Blog

Big Ben, The Illustrated London News.

The Great Bell of Westminster is an integral part of the fabric of London, it is so well known it's nickname is often employed when referring to either the clock or the tower, recently renamed The Elizabeth Tower. So, when whilst searching for some period clock bells I stumbled across some original, contemporary newspaper articles relating to its manufacture and history, I bought all I could find. The assorted pages came from The Illustrated London News dated between 1856-1858. Started in 184...

Posted on 6th November 2013

Hoop and Spike Wall Clock.

 The restoration of a clock dial is something that needs care and thought. A few years ago it was fairly standard procedure for most restorers to completely strip a brass dial of its surface and polish then bright lacquer the brass parts and cut back and even re-grain with abrasive the silvered chapters. Not only did this result in a standard uniform look to every dial it also destroyed large amounts of original patina with the variation of lacquer through time. Heavy abrasives on engrav...

Posted on 4th October 2013

Silent escapement, gut pallets.

The verge escapement with it’s distinctive crown wheel is notable not only for its early adaptation in the first pendulum clocks of the 1650’s but also pre-pendulum clocks such as the early 1371 iron clock Richard of Wallington in Winchester cathedral. It continued to be used in domestic timepieces up to as late as the1800’s with one of its distinct features being the vigorous swing of the pendulum, sometimes visible on the dial in the aperture of the false pendulum. This ac...

Posted on 4th October 2013

Years of poor repairs and bad workmanship.

Antique clock movements run continuously without problems for remarkable periods of time; most of the subsequent wear results from the deterioration of the oil and the accumulation of abrasive dirt on working surfaces. Most of this wear and tear can be repaired and adjusted without recourse to making new components, which is ideal from a conservation point of view. Although not a scientifically reached statistic, it is my experience that pieces only need remaking if the original parts have be...

Posted on 5th August 2013

Seven Oaks long case clock. Wm Bowra.

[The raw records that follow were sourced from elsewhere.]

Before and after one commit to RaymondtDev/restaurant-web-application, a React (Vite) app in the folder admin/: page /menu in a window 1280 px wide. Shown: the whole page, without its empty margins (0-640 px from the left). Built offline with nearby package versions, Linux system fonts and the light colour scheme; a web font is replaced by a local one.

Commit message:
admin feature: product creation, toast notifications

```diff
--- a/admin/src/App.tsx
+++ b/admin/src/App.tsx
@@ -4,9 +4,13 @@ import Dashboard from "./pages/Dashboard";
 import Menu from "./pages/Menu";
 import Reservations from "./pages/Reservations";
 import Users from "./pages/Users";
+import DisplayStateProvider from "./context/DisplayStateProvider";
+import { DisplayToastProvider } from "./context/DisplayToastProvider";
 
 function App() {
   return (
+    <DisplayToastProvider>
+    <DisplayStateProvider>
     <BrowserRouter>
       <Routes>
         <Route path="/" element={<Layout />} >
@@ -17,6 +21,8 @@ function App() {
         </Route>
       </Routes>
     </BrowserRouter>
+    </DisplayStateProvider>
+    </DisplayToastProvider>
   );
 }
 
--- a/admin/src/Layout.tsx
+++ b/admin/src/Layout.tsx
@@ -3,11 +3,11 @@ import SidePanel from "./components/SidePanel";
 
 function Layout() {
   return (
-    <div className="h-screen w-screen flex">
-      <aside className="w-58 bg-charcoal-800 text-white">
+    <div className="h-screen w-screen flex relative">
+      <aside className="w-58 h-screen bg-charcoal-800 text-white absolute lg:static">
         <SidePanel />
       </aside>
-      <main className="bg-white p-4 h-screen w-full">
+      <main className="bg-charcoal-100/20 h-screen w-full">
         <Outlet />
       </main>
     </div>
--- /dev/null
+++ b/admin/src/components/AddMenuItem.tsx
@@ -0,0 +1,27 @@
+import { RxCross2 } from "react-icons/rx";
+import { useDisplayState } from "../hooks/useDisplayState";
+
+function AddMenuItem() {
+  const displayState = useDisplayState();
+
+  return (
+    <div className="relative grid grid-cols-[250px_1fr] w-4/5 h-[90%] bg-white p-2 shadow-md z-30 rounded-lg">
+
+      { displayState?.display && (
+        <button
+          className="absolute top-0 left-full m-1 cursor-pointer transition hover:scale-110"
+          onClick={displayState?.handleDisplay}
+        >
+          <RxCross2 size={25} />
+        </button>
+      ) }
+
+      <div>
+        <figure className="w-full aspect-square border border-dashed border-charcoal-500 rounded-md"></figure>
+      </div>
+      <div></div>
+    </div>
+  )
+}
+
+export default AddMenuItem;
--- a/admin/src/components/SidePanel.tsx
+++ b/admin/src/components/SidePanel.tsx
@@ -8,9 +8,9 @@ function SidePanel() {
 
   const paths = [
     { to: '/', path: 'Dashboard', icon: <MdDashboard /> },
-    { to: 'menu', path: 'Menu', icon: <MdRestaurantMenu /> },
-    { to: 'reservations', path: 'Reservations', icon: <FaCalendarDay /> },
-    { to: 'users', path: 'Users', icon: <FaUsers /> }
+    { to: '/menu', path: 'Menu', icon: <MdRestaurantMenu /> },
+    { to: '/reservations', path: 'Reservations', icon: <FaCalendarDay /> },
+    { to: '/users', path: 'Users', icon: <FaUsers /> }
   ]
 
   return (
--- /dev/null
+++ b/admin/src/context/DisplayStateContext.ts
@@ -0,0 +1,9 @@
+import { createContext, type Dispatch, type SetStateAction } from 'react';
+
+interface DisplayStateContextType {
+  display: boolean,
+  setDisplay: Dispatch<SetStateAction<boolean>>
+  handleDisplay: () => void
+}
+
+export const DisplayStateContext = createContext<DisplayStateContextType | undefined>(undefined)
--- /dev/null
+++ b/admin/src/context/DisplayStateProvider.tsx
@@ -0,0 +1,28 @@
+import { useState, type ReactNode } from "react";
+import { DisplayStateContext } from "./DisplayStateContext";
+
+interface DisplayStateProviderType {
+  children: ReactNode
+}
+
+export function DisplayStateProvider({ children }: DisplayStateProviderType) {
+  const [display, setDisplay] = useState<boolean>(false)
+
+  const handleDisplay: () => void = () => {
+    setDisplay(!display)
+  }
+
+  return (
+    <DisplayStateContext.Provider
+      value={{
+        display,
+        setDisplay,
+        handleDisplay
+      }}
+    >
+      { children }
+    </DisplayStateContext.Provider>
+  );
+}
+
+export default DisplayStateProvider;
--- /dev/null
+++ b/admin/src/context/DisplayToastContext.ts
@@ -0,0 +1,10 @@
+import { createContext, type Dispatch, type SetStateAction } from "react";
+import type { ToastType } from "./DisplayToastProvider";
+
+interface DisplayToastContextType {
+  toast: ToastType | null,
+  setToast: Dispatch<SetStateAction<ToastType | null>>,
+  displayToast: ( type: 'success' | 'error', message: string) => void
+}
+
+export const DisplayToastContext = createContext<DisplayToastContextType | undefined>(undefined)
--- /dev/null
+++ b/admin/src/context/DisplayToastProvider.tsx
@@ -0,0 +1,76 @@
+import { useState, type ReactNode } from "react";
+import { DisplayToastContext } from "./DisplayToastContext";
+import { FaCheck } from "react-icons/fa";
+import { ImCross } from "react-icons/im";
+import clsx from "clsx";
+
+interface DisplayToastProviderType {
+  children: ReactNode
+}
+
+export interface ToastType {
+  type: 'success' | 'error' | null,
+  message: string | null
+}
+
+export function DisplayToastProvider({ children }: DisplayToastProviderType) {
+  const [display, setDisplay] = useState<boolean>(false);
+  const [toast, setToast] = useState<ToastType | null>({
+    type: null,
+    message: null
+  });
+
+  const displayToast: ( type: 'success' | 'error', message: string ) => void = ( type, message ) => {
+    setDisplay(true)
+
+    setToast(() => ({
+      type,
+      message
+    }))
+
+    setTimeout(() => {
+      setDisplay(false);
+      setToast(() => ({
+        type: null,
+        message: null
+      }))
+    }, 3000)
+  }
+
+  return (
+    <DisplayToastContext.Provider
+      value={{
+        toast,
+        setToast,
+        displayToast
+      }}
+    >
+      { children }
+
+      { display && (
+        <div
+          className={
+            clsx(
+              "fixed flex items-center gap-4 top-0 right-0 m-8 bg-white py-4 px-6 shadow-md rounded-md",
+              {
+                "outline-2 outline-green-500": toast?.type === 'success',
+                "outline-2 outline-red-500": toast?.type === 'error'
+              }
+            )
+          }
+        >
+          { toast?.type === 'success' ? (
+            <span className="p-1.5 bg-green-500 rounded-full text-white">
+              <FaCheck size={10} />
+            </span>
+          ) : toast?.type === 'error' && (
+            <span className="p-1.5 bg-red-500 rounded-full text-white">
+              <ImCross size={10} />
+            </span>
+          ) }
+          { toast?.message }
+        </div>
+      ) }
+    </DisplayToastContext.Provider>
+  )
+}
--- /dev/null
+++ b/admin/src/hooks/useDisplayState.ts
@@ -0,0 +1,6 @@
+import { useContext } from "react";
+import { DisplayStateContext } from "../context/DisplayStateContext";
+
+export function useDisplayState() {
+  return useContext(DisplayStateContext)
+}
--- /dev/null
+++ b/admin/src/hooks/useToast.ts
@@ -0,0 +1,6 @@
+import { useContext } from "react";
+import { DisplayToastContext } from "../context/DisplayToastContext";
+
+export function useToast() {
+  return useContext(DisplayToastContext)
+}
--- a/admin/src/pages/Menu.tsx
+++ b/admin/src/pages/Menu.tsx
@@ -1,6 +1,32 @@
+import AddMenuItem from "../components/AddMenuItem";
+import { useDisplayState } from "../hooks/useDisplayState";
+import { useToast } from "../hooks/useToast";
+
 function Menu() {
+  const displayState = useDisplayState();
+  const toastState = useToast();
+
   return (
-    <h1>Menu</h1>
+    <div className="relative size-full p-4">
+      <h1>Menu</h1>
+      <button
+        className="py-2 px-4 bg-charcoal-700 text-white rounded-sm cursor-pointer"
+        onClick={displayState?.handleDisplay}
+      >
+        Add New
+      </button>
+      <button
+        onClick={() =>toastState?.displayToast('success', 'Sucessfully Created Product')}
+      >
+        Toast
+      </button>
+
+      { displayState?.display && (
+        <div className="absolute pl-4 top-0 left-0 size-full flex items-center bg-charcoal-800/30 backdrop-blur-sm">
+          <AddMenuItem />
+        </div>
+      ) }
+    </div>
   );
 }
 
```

One of my newest acquisitions is a local clock, something always of interest but this one is unusual and has a feature I have not seen before. The timber was at first difficult to identify, it had the characteristics of a fruit wood but the flecks of grain typical of quarter sawn oak. It turns out to be lacewood which is from the plane tree, famous on the avenues of London for shedding its bark, however lacewood is quarter sawn, a method of cutting that produces better quality timber but with...

Posted on 21st July 2012